• **What you are asked to do**
Which lines in the data below contain the word "paralelas"? Pull each of them out.

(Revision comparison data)
++++++++++
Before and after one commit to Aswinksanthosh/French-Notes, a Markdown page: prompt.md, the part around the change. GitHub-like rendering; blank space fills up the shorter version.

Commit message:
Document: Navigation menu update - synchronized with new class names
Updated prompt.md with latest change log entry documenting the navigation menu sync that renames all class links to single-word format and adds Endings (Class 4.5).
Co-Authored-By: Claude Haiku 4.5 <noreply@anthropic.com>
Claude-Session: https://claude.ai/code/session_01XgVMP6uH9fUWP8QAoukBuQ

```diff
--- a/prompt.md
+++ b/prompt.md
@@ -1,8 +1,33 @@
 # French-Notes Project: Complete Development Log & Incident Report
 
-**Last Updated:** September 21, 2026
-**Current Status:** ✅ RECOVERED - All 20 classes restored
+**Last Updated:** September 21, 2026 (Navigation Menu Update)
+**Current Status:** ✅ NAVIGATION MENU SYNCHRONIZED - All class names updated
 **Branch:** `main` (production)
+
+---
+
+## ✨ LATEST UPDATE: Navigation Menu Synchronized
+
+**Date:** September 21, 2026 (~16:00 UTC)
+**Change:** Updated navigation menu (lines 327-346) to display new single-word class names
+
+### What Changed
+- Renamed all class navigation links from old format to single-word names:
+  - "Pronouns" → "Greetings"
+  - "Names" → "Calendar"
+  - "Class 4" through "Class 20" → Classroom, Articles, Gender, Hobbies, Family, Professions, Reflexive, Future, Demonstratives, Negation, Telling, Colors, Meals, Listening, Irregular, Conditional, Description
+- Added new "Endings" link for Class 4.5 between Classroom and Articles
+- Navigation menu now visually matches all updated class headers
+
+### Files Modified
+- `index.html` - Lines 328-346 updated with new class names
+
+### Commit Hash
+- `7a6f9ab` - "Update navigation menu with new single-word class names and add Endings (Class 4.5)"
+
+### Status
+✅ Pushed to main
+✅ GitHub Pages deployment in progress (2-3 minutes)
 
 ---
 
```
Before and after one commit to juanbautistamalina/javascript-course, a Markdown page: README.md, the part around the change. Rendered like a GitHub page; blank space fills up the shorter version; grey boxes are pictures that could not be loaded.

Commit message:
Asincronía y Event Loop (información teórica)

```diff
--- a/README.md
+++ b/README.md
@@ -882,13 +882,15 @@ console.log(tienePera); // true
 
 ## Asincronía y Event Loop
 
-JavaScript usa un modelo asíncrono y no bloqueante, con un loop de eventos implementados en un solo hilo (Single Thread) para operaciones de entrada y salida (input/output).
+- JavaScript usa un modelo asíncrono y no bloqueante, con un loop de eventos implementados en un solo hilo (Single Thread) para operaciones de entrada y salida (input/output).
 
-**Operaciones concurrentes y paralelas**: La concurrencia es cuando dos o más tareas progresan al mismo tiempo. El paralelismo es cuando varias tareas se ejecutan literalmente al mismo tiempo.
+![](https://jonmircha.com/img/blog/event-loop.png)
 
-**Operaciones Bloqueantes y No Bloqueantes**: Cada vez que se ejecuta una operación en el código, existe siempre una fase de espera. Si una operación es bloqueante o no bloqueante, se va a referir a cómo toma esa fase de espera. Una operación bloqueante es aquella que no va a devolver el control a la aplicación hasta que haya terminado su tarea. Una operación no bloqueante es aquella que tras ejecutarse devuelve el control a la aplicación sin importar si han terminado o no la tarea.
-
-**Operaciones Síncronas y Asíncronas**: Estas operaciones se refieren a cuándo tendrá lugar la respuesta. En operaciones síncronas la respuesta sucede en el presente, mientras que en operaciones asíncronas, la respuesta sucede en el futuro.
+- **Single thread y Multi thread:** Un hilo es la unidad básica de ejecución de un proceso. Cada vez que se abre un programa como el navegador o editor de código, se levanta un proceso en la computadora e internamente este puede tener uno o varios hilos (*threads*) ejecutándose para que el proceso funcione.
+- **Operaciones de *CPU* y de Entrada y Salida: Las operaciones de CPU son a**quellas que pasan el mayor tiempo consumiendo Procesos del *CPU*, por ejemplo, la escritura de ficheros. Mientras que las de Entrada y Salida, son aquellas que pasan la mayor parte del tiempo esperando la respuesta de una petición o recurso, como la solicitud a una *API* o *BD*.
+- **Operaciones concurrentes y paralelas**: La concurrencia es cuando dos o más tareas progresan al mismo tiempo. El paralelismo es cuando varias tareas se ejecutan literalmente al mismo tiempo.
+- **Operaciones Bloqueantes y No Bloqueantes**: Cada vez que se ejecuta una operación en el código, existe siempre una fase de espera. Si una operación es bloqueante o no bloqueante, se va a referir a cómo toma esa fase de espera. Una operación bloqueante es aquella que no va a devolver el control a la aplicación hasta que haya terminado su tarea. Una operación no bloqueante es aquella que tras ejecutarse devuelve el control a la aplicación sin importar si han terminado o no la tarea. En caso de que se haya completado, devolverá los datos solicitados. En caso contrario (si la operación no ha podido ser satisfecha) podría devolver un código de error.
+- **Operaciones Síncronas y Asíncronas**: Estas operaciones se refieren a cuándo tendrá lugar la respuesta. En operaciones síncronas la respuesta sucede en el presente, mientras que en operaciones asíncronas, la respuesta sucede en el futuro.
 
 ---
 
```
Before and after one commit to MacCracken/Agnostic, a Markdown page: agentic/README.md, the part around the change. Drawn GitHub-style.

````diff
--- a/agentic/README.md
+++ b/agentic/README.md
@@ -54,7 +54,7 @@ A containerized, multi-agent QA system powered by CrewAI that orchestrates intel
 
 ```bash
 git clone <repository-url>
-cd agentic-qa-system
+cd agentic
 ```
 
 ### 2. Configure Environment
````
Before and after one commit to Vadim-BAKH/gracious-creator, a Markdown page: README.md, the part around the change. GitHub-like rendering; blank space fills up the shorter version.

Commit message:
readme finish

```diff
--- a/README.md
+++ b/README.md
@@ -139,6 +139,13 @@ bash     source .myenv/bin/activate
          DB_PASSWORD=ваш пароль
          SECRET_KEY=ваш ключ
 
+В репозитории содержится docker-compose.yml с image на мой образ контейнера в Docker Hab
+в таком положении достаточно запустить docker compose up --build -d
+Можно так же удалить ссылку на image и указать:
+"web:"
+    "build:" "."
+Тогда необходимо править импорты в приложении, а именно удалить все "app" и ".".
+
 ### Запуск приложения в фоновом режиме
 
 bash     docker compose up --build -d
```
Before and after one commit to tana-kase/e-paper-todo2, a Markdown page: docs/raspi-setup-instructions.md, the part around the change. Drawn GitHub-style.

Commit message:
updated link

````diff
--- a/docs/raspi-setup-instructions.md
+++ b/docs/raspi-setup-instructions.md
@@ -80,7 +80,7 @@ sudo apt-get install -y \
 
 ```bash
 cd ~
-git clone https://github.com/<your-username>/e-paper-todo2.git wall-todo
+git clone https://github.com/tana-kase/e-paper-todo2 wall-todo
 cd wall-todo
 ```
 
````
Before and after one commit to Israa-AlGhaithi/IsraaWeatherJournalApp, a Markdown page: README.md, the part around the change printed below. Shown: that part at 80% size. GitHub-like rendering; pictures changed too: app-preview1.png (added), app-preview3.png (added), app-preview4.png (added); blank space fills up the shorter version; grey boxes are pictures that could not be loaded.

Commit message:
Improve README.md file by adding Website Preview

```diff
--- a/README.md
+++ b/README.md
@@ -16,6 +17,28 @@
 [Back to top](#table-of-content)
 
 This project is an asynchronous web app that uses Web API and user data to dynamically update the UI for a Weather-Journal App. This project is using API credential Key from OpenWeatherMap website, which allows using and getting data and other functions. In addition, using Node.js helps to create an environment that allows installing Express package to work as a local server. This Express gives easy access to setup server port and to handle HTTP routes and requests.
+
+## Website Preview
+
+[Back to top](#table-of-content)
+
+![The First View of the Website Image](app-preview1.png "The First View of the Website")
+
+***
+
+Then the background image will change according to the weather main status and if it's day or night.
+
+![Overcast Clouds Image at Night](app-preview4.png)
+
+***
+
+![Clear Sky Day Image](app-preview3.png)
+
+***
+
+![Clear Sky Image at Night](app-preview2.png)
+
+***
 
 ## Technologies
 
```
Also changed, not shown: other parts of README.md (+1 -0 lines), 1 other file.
++++++++++
• **Exercise response**
-**Operaciones concurrentes y paralelas**: La concurrencia es cuando dos o más tareas progresan al mismo tiempo. El paralelismo es cuando varias tareas se ejecutan literalmente al mismo tiempo.
+- **Operaciones concurrentes y paralelas**: La concurrencia es cuando dos o más tareas progresan al mismo tiempo. El paralelismo es cuando varias tareas se ejecutan literalmente al mismo tiempo.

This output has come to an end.